Fitzbitz says: The Filipino lost his last title fight at flyweight in 2010 and hasn’t been setting the world on fire since. He’s a familiar name, but not a serious championship threat. Estrada by decision
WBC lightweight title – Carson, Calif.
Omar Figueroa (champion/No. 11 IWBR) vs. Jerry Belmontes (No. 15 contender/unranked IWBR)
Figueroa (22-0-1, 17 KO): First title defense; Second career fight scheduled for 12 rounds (1-0)
Belmontes (19-3, 5 KO): First title fight; Lost three of five fights since 17-0 career start
Fitzbitz says: Challenger was slumping badly before scoring an upset win in his last outing. But it won’t help him in a spot against a young fighter who’s being pumped hard by Golden Boy. Figueroa in 8
Last week's picks: 3-0
2014 picks record: 25-5 (83.3 percent)
Overall picks record: 572-199 (74.1 percent)
NOTE: Fights previewed are only those involving a sanctioning body's full-fledged title-holder – no interim, diamond, silver, etc. Fights for WBA "world championships" are only included if no "super champion" exists in the weight class.

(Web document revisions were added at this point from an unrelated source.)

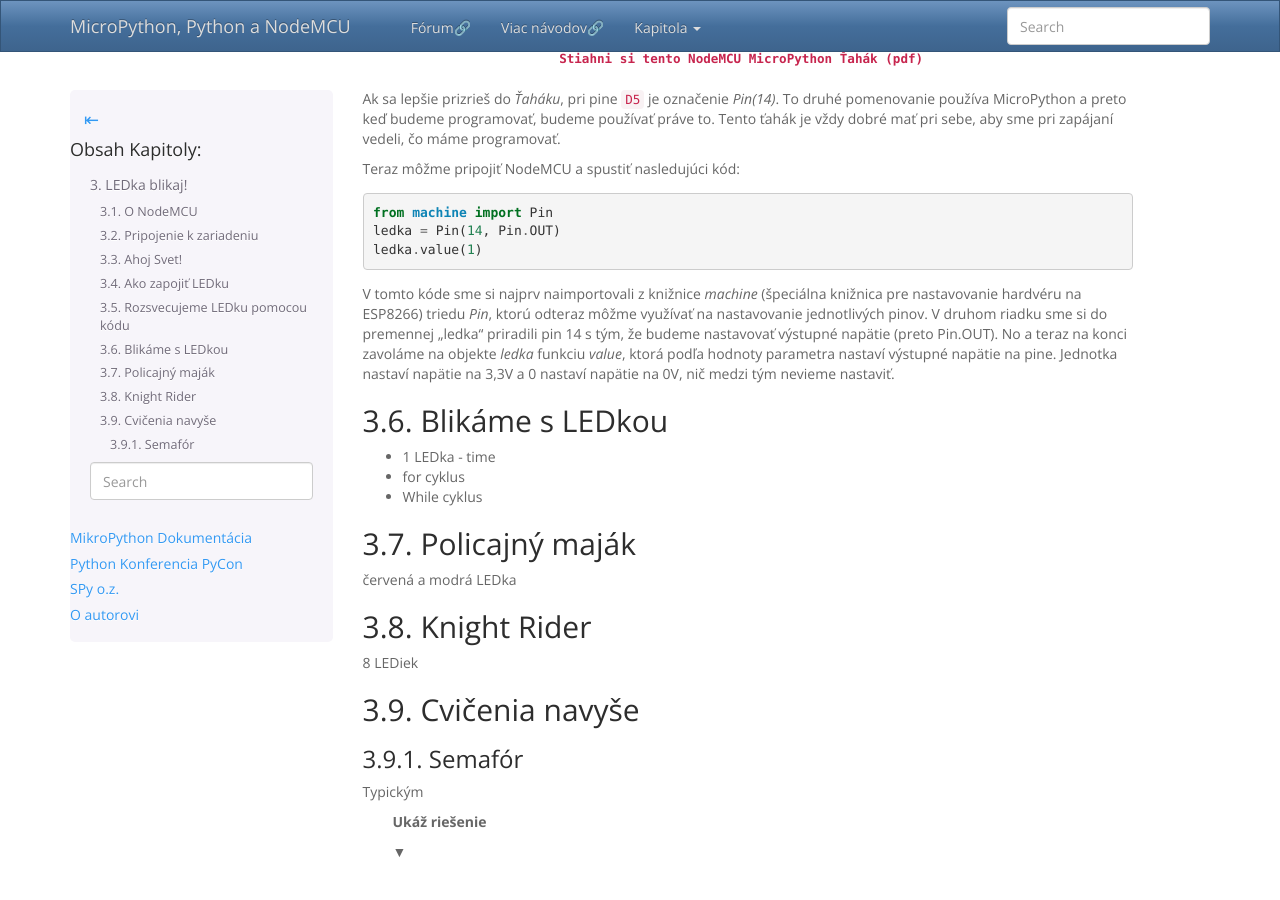
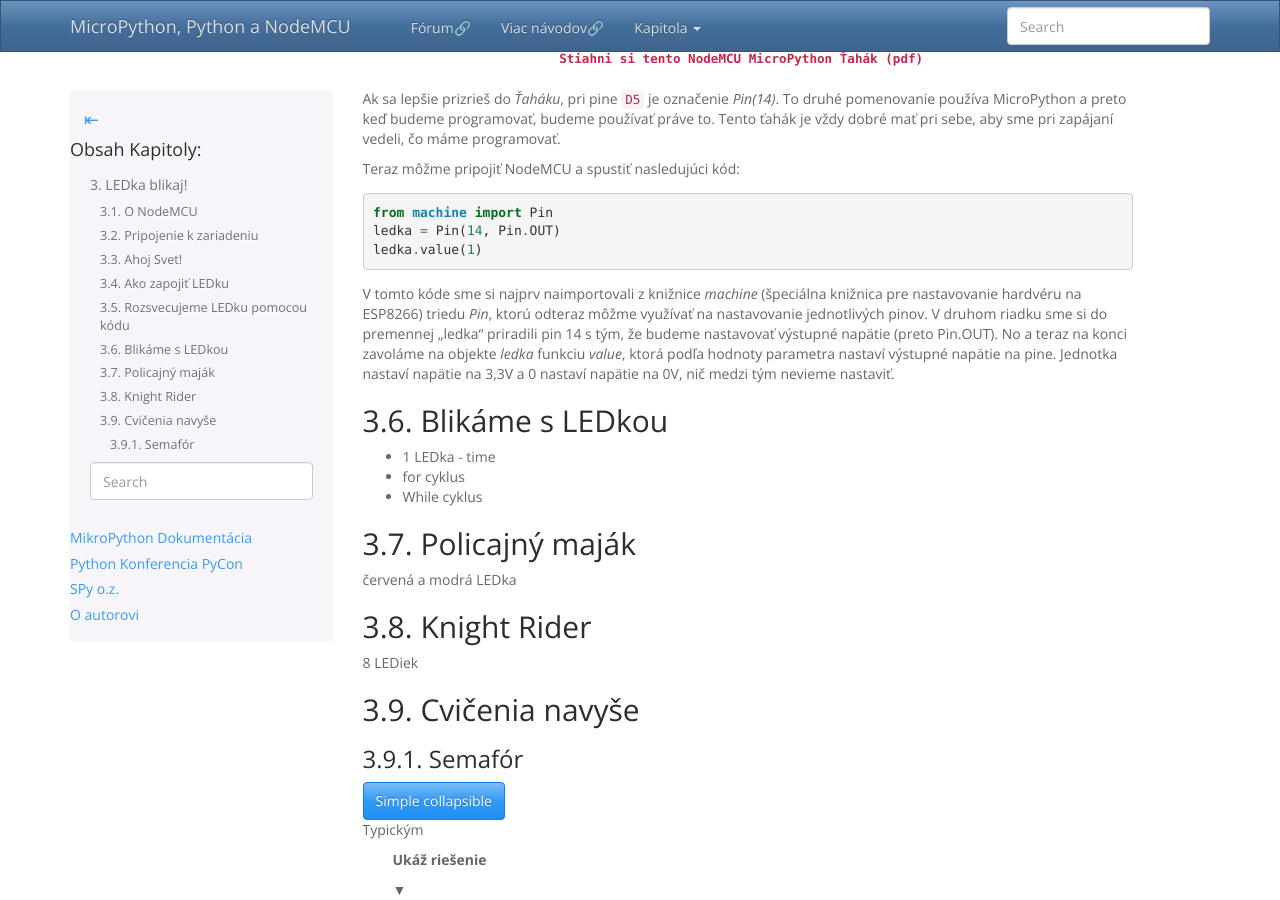
Before and after one commit to pythonsk/manualy, a Sphinx documentation site: the page built from micropython_python_nodemcu/source/ledka_blikaj.rst, in a window 1280 px wide and 900 px high, scrolled down 4162 px. Built offline with Sphinx 7.4.7, drawn with Linux system fonts in a browser that asks for light colours; before the commit the page ends 5024 px from its top, so only the background shows below that.

Commit message:
index.html sidebar changed

```diff
--- a/micropython_python_nodemcu/source/_templates/custom_sidebar.html
+++ b/micropython_python_nodemcu/source/_templates/custom_sidebar.html
@@ -23,3 +23,9 @@
   <h4>Obsah Kapitoly:</h4>
   {{ toc }}
 {%- endif %}
+
+
+{%- if pagename == "index"%}
+  <h4>Kapitoly:</h4>
+  {{ toctree() }}
+{%- endif %}
--- a/micropython_python_nodemcu/source/ledka_blikaj.rst
+++ b/micropython_python_nodemcu/source/ledka_blikaj.rst
@@ -144,13 +144,12 @@
 """""""
 
 
+.. raw:: html
 
-
-
-
-
-
-
+  <button type="button" class="btn btn-info" data-toggle="collapse" data-target="#demo">Simple collapsible</button>
+  <div id="demo" class="collapse">
+  Lorem ipsum dolor text....
+  </div>
 
 
 
```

Lyle Fitzsimmons has covered professional boxing since 1995 and written a weekly column for Boxing Scene since 2008. He is a full voting member of the Boxing Writers Association of America. Reach him at [email protected] or follow him on Twitter – @fitzbitz.